(RNS) — The Israeli government, already criticized the world over for its brutal handling of Muslim worshippers at the Al-Aqsa Mosque, appears to be bent on proving that it is an equal opportunity violator of religious freedom. The Netanyahu administration is now being accused of violating the Christian faithful’s right of worship.
Three major faiths’ holy days of Ramadan, Passover and Western Christianity’s Easter overlapped in Jerusalem this spring. Easter for the Orthodox Christian church, which follows the old Julian calendar, is on Sunday (April 16). But the Israeli authorities are imposing restrictions on how many Palestinian Christians, a large number of whom are Orthodox, can attend the annual Holy Fire ceremony held on Saturday.
Eastern Orthodox Christians believe that on the Saturday before Easter, a miraculous flame appears inside the Church of the Holy Sepulchre, the traditional site of Jesus’ tomb. The Orthodox patriarch enters the Holy Edicule, a chamber built over the tomb, and emerges with two lighted candles. He passes the flame among thousands of people holding candles, gradually illuminating the walls of the darkened basilica.
A week ago, however, the Israeli army unilaterally rescinded travel permits it had approved for 739 Palestinian Christians from the Gaza Strip. This might lead one to conclude that it is wary after Islamic Hamas fired a number of rockets at Israel from Gaza following the attacks on Muslim worshippers earlier this month.
But there was no attempt by Israel to blame Gazan Christians for the Hamas rockets, and the rationale the Israeli authorities gave for the clampdown was that they want to prevent a repeat of a 2021 disaster that left 45 people dead after a crowd stampeded at a packed Jewish holy site.

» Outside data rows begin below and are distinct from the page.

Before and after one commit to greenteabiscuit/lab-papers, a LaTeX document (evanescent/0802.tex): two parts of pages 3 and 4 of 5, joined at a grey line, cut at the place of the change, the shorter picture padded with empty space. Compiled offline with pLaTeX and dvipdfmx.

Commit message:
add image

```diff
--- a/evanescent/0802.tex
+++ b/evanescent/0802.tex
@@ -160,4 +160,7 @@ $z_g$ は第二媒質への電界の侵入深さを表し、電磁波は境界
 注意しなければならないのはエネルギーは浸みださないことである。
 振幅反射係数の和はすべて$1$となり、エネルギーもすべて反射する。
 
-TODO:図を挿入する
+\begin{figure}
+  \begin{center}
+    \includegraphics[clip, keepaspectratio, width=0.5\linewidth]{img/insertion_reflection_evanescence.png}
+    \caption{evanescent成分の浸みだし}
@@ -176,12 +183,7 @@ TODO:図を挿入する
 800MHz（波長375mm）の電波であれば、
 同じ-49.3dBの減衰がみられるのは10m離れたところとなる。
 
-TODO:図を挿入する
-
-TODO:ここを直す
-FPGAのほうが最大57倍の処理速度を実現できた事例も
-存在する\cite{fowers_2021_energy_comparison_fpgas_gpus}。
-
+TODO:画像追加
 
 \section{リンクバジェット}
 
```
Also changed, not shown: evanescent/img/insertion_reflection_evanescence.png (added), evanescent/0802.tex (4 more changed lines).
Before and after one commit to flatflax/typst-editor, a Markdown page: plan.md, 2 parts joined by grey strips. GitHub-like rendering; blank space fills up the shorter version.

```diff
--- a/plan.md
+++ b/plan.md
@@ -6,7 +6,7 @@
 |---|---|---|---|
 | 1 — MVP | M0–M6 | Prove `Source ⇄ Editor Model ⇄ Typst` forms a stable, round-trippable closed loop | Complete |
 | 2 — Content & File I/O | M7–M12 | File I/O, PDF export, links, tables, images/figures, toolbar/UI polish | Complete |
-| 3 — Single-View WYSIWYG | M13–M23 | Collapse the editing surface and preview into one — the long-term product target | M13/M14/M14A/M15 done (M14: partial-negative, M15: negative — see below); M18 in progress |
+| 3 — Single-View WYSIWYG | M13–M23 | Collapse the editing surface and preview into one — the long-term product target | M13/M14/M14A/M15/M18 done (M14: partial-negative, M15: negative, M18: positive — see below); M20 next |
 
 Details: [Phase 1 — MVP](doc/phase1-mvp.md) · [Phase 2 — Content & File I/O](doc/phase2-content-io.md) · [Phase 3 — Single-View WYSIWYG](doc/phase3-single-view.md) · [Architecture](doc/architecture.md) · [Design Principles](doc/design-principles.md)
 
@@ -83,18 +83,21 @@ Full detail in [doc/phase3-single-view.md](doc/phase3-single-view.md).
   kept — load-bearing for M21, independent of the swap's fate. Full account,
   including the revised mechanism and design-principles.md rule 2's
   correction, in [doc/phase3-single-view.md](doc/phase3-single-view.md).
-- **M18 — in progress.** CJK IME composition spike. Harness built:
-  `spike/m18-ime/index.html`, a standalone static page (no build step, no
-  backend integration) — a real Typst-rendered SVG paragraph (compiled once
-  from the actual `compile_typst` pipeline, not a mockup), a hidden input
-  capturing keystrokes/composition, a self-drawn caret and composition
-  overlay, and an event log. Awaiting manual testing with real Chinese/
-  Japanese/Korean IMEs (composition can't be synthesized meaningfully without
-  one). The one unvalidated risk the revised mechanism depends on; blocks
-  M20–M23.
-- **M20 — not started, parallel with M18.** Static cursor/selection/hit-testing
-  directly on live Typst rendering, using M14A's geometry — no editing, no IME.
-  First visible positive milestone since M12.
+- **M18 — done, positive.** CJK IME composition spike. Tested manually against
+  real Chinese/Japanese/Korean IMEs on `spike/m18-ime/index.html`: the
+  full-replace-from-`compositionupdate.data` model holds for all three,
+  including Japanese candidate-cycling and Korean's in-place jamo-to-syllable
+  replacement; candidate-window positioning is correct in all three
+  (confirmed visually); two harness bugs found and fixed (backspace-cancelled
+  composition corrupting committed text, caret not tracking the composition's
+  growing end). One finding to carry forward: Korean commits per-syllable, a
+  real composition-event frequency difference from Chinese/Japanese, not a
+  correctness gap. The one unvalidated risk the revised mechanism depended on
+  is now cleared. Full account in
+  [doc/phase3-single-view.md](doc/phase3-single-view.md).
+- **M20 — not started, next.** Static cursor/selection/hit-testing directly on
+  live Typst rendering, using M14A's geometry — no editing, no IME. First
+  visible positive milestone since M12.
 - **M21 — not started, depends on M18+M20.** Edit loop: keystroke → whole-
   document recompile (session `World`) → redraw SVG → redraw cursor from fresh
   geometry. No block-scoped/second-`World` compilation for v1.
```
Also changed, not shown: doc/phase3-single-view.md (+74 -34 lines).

As with most Israeli meddling with rights guaranteed under the status quo agreement, supposed safety concerns look to many like a cover for depriving minority faiths of their freedom to worship. This decision in particular comes as anti-Christian attacks have seen an uptick under the Netanyahu regime, the most right-wing Israeli government in living memory.
In recent months an Anglican cemetery has been vandalized, church statues have been toppled and Jewish radicals have attempted to torch the Church of Gethsemane. Christian clergymen in Palestine have been under attack since the beginning of the year, with about 80 physical and verbal assaults being recorded in the first three months of 2023.
In February, the United Nations Security Council was moved to adopt a presidential statement that for the first time in a U.N. document cited Christianophobia along with antisemitism and Islamophobia.
The president of the council, a United Arab Emirates diplomat named Lana Nusseibeh, comes from a Muslim family in Jerusalem that has held the keys to the Church of the Holy Sepulchre for over 850 years, with the consent of Christians, in order to overcome the differences between Christian churches.
The Orthodox Church has called the restrictions on Christian worshippers “heavy-handed,” and Christian leaders point out there’s no need to alter a ceremony that has been held for centuries without problems. They note that the stampede occurred when a makeshift wooden stage collapsed. The entire area of the Church of the Holy Sepulchre and its yards are made of stones.
The status quo is a 19th-century Ottoman agreement regulating the administration of Christian holy sites by determining the powers and rights of various denominations in these places. The most important of these decrees was an 1852 firman by the Ottoman Sultan Abdulmejid I, which preserved the possession and division of Christian holy sites in Jerusalem and Bethlehem and forbade any alterations to the status of these sites.
Jordan, whose royal Hashemite family is accepted regionally as the custodian of Christian and Muslim holy places in Jerusalem, is supported in its responsibility by the Palestinian government and church leaders.
But negotiations between church officials and the Israeli police have broken down. “After many attempts made in goodwill,” Patriarch Theophilos III of Jerusalem said, “all efforts at reaching an agreement with the Israeli police have failed,” adding that the “unreasonable restrictions will limit access to the Church of the Holy Sepulchre and to the Holy Light ceremony.”
Police officials acknowledged that they will block some routes into the Old City and that attendance will be limited in the ancient church and courtyard. But in a conference call with reporters, officials said the attendance limits — 1,800 people inside the church, which Greek Orthodox officials said was a fraction of previous years — were set by the church.
Freedom of religion and its practice are rights guaranteed by international law. The Fourth Geneva Convention regulates how an occupying power must behave, namely that it respect the status quo.
(Daoud Kuttab is an award-winning Palestinian Christian from Jerusalem. The views expressed in this commentary do not necessarily reflect those of Religion News Service.)